§ Baroness Howe of Idlicote
asked Her Majesty "s Government:
Whether they will undertake an economic analysis of the investment required to ensure that government programmes aimed at lifting children out of poverty reach disabled children. [HL1030]
§ Baroness Hollis of Heigham
Research suggests that children in workless households are much more likely to be deprived than children living in a working household. Work is crucial if we are to stop life-cycle effects of poverty and the way it is passed down the generations. Work is not only important for those of working age. Children who grow up in non-working families have an increased risk of being unemployed themselves in adulthood. This is borne out by Gregg and Machin in their 1998 paper:Child Development and Success or Failure in the Youth Labour Market, a copy of which has been placed in the Library.

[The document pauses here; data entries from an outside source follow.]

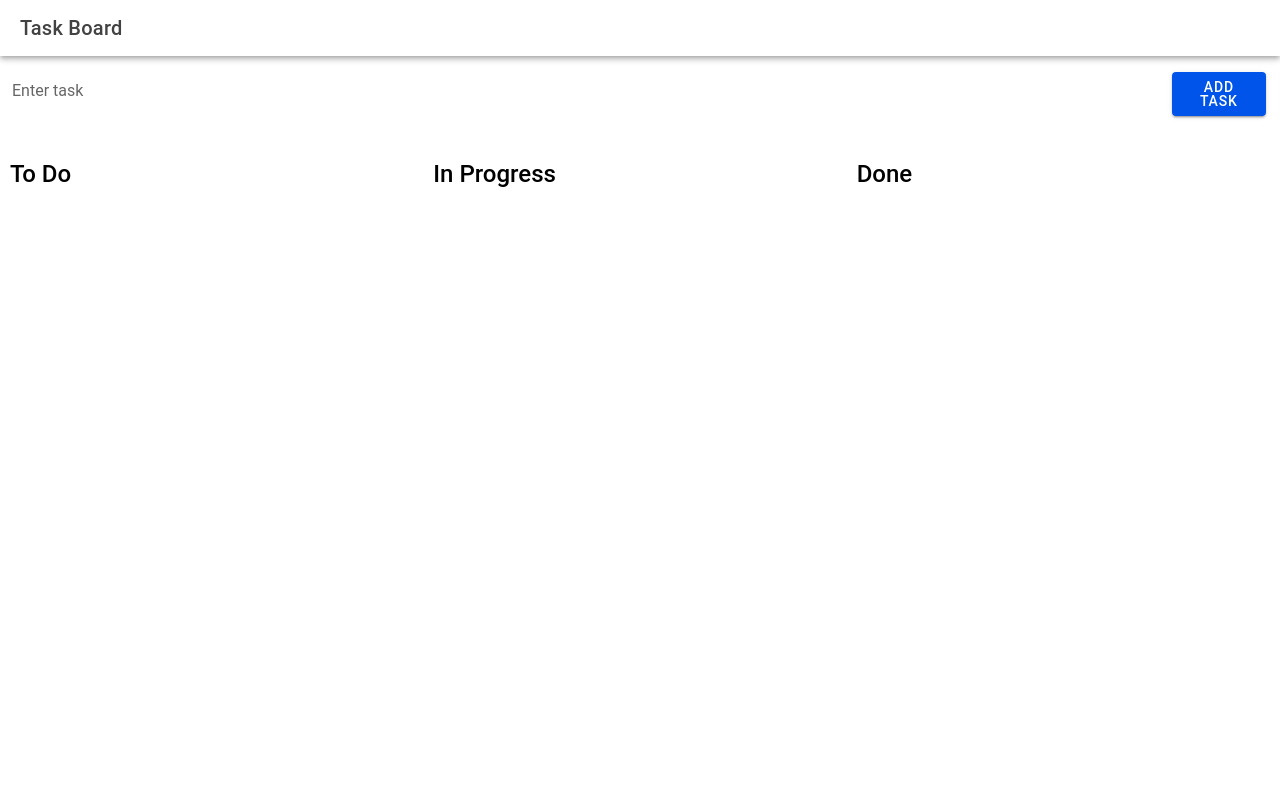
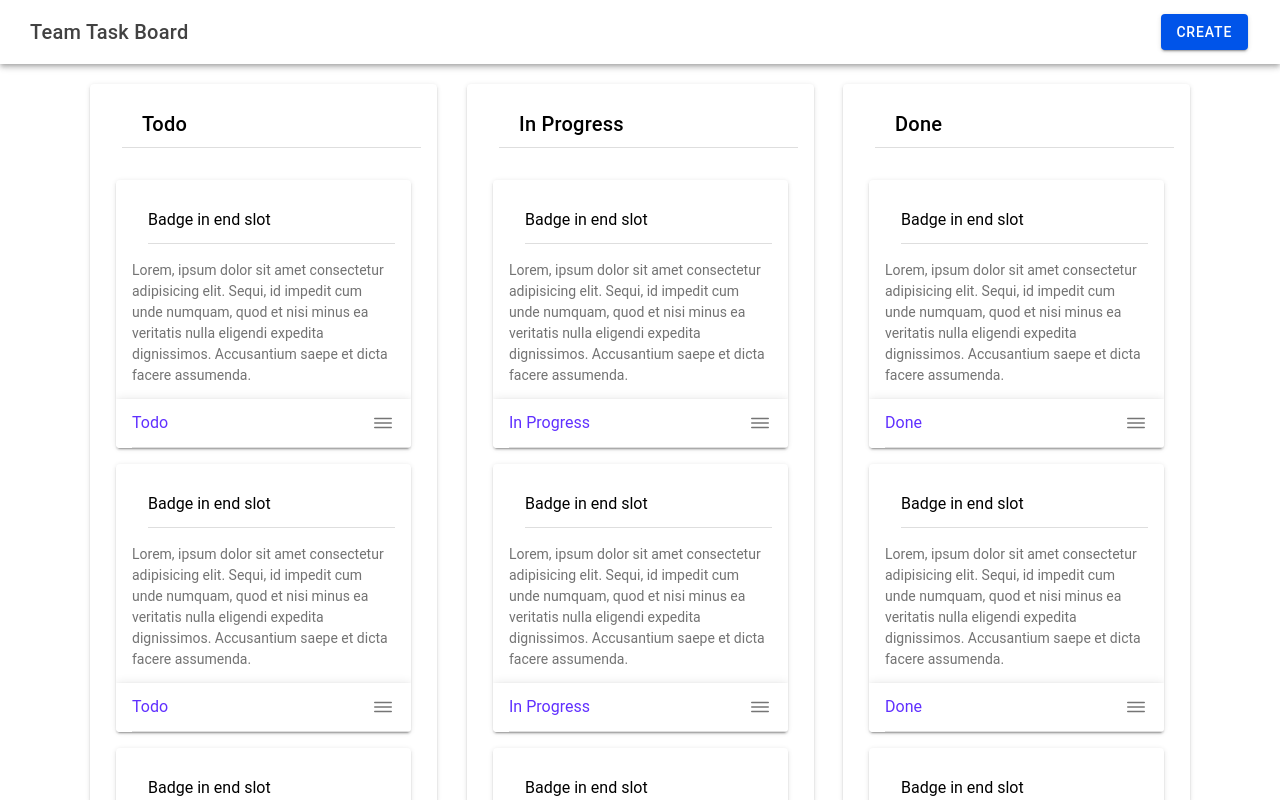
Before and after one commit to smtaha512/team-task-board, a React (Vite) app in the folder frontend/: page /home in a window 1280 px wide. Built offline with nearby package versions, Linux system fonts and the light colour scheme.

Commit message:
feat: setup basic kanban-board

```diff
--- a/frontend/index.html
+++ b/frontend/index.html
@@ -1,8 +1,8 @@
-<!DOCTYPE html>
+<!doctype html>
 <html lang="en">
   <head>
     <meta charset="utf-8" />
-    <title>Ionic App</title>
+    <title>Team Task Board</title>
 
     <base href="/" />
 
--- a/frontend/src/App.tsx
+++ b/frontend/src/App.tsx
@@ -1,7 +1,7 @@
-import { Redirect, Route } from 'react-router-dom';
 import { IonApp, IonRouterOutlet, setupIonicReact } from '@ionic/react';
 import { IonReactRouter } from '@ionic/react-router';
-import Home from './pages/Home';
+import { Redirect, Route } from 'react-router-dom';
+import { KanbanBoard } from './pages/kanban-board';
 
 /* Core CSS required for Ionic components to work properly */
 import '@ionic/react/css/core.css';
@@ -12,12 +12,12 @@ import '@ionic/react/css/structure.css';
 import '@ionic/react/css/typography.css';
 
 /* Optional CSS utils that can be commented out */
+import '@ionic/react/css/display.css';
+import '@ionic/react/css/flex-utils.css';
+import '@ionic/react/css/float-elements.css';
 import '@ionic/react/css/padding.css';
-import '@ionic/react/css/float-elements.css';
 import '@ionic/react/css/text-alignment.css';
 import '@ionic/react/css/text-transformation.css';
-import '@ionic/react/css/flex-utils.css';
-import '@ionic/react/css/display.css';
 
 /**
  * Ionic Dark Mode
@@ -33,14 +33,14 @@ import '@ionic/react/css/palettes/dark.system.css';
 /* Theme variables */
 import './theme/variables.css';
 
-setupIonicReact();
+setupIonicReact({ mode: 'md' });
 
 const App: React.FC = () => (
   <IonApp>
     <IonReactRouter>
       <IonRouterOutlet>
         <Route exact path="/home">
-          <Home />
+          <KanbanBoard />
         </Route>
         <Route exact path="/">
           <Redirect to="/home" />
--- a/frontend/src/pages/Home.tsx
+++ /dev/null
@@ -1,86 +0,0 @@
-import {
-  IonButton,
-  IonCard,
-  IonCardContent,
-  IonCol,
-  IonContent,
-  IonGrid,
-  IonHeader,
-  IonInput,
-  IonPage,
-  IonRow,
-  IonTitle,
-  IonToolbar,
-} from '@ionic/react';
-import React, { useState } from 'react';
-
-type TaskStatus = 'todo' | 'in-progress' | 'done';
-
-interface Task {
-  id: string;
-  title: string;
-  status: TaskStatus;
-}
-
-const Home: React.FC = () => {
-  const [tasks, setTasks] = useState<Task[]>([]);
-  const [newTask, setNewTask] = useState('');
-
-  const addTask = () => {
-    if (!newTask.trim()) return;
-    const task: Task = {
-      id: Date.now().toString(),
-      title: newTask,
-      status: 'todo',
-    };
-    setTasks((prev) => [...prev, task]);
-    setNewTask('');
-  };
-
-  const renderTasks = (status: TaskStatus) =>
-    tasks
-      .filter((t) => t.status === status)
-      .map((t) => (
-        <IonCard key={t.id}>
-          <IonCardContent>{t.title}</IonCardContent>
-        </IonCard>
-      ));
-
-  return (
-    <IonPage>
-      <IonHeader>
-        <IonToolbar>
-          <IonTitle>Task Board</IonTitle>
-        </IonToolbar>
-      </IonHeader>
-
-      <IonContent>
-        {/* Add Task Input */}
-        <div style={{ display: 'flex', gap: '8px', padding: '12px' }}>
-          <IonInput placeholder="Enter task" value={newTask} onIonChange={(e) => setNewTask(e.detail.value!)} />
-          <IonButton onClick={addTask}>Add Task</IonButton>
-        </div>
-
-        {/* Task Board */}
-        <IonGrid>
-          <IonRow>
-            <IonCol>
-              <h2>To Do</h2>
-              {renderTasks('todo')}
-            </IonCol>
-            <IonCol>
-              <h2>In Progress</h2>
-              {renderTasks('in-progress')}
-            </IonCol>
-            <IonCol>
-              <h2>Done</h2>
-              {renderTasks('done')}
-            </IonCol>
-          </IonRow>
-        </IonGrid>
-      </IonContent>
-    </IonPage>
-  );
-};
-
-export default Home;
--- /dev/null
+++ b/frontend/src/pages/kanban-board.tsx
@@ -0,0 +1,93 @@
+import {
+  IonButton,
+  IonCard,
+  IonCardContent,
+  IonCardHeader,
+  IonCol,
+  IonContent,
+  IonFooter,
+  IonGrid,
+  IonHeader,
+  IonIcon,
+  IonItem,
+  IonLabel,
+  IonRow,
+  IonText,
+  IonTitle,
+  IonToolbar,
+} from '@ionic/react';
+import { menuOutline } from 'ionicons/icons';
+
+const Columns = {
+  TODO: 'Todo',
+  IN_PROGRESS: 'In Progress',
+  DONE: 'Done',
+} as const;
+
+const columns = Object.values(Columns);
+
+export function KanbanBoard() {
+  return (
+    <>
+      <IonHeader>
+        <IonToolbar>
+          <IonTitle>
+            <IonGrid>
+              <IonRow>
+                <IonCol size="10" class="ion-display-flex ion-align-items-center">
+                  <IonText>Team Task Board</IonText>
+                </IonCol>
+                <IonCol size="2" className="ion-display-flex ion-justify-content-end">
+                  <IonButton>Create</IonButton>
+                </IonCol>
+              </IonRow>
+            </IonGrid>
+          </IonTitle>
+        </IonToolbar>
+      </IonHeader>
+      <IonContent scrollX={true}>
+        <IonGrid fixed style={{ minWidth: '1140px' }}>
+          <IonRow>
+            {columns.map((col) => (
+              <IonCol key={col}>
+                <IonCard>
+                  <IonCardHeader>
+                    <IonItem>
+                      <IonLabel>
+                        <IonTitle>{col}</IonTitle>
+                      </IonLabel>
+                    </IonItem>
+                  </IonCardHeader>
+                  <IonCardContent style={{ overflowY: 'scroll', height: '80vh' }}>
+                    {[...new Array(10)].map((_, idx) => (
+                      <IonCard className="ion-margin-vertical" key={idx}>
+                        <IonCardHeader>
+                          <IonItem>
+                            <IonLabel>Badge in end slot</IonLabel>
+                          </IonItem>
+                        </IonCardHeader>
+                        <IonCardContent>
+                          <IonText>
+                            Lorem, ipsum dolor sit amet consectetur adipisicing elit. Sequi, id impedit cum unde
+                            numquam, quod et nisi minus ea veritatis nulla eligendi expedita dignissimos. Accusantium
+                            saepe et dicta facere assumenda.
+                          </IonText>
+                        </IonCardContent>
+                        <IonFooter>
+                          <IonItem>
+                            <IonText color={'tertiary'}>{col}</IonText>
+                            <IonIcon slot="end" icon={menuOutline} />
+                          </IonItem>
+                        </IonFooter>
+                      </IonCard>
+                    ))}
+                  </IonCardContent>
+                </IonCard>
+              </IonCol>
+            ))}
+          </IonRow>
+        </IonGrid>
+      </IonContent>
+    </>
+  );
+}
```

However, we recognise that disabled children and their families have additional needs. We are committed to helping severely disabled people with the extra costs they face as a result of their disabilities. This is why from April 2001 the disabled living allowance higher rate mobility component was extended to severely disabled children aged three and four, providing extra help to their families currently worth £39.30 a week.
A full analysis of our strategy to eradicate child poverty is given in our annual Opportunity for all reports. Opportunity for all—fourth annual report (Cm 5598) was published in September 2002. It reports on a range of outcome indicators covering many dimensions of poverty and social exclusion.